Investor’s pet project to feature variety of entertainment and artisan businesses
The Warehouse
LONGTERM PROJECT: Steve Brooks said he is passionate about Townsite and hopes to open the Warehouse, including an entertainment venue and artisan shopkeepers, by 2017. Dave Brindle photo

After delays in construction, Townsite investor Steve Brooks is putting to rest some of the rumours surrounding his mall property on the corner of Ash Street and Marine Avenue, to be called the Warehouse.

“I’m going for a balance of entertainment and artisan businesses in the space,” said Brooks.

The building was first unveiled as Powell River Stores in November 1941. Brooks’ project would be in keeping with the tradition of its original purpose, as a focal point for Townsite residents to shop and socialize. The building has a long history with the boom and bust years of the old mill town.

“I’m trying to make it a really unique and interesting building, and leverage all the history,” said Brooks.

According to Ann Nelson, longtime Townsite resident and editor of Karen Southern’s second volume in Townsite Heritage Society’s House Histories and Heritage three-part series, the building has had several past owners.

“Each of them have had grandiose ideas about what they wanted to do and have not been able to follow through,” said Nelson.

Brooks believes his approach to the site will be successful because he has not rushed to completion.

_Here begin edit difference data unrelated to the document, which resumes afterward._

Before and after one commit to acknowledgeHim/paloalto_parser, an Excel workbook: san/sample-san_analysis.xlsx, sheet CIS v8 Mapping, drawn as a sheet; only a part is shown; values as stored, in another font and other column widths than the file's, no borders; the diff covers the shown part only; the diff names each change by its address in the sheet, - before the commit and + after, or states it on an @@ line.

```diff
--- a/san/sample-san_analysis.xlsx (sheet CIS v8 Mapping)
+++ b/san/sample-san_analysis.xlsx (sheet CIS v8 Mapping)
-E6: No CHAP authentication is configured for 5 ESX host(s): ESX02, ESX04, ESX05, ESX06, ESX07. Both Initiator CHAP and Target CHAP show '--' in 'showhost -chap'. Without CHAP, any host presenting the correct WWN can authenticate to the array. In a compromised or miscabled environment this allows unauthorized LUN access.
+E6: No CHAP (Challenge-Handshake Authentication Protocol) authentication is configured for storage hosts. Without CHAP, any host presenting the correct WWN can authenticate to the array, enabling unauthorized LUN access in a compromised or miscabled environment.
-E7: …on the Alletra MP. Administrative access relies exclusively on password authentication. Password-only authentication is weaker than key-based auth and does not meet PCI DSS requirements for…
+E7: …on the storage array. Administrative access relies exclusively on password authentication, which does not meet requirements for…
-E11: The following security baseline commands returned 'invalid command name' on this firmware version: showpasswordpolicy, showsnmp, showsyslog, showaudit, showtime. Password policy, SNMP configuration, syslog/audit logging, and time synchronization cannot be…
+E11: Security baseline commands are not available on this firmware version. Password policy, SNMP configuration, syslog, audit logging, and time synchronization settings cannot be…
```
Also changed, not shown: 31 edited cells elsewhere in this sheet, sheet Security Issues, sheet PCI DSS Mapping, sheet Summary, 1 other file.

The enormity of the project was unexpected, he said.

Brooks purchased the property and the 40,000 square-foot building in 2011. He will not reveal how much he spent buying it, or the cost of engineering and construction necessary to get it to a point where he can start talking publicly and in more detail about his plans.

“I’m not a developer, I’m only one person,” said Brooks. “I have a consulting company. I can’t channel a lot of my consulting income into these projects. All of the buildings I own, the old Bank of Montreal, the federal building [occupied by Townsite Brewing] and the Warehouse, it’s just me. It’s my pet project because I love Townsite.”

Most of the work on the Warehouse last year was on seismic upgrades and rebuilding walls, he said.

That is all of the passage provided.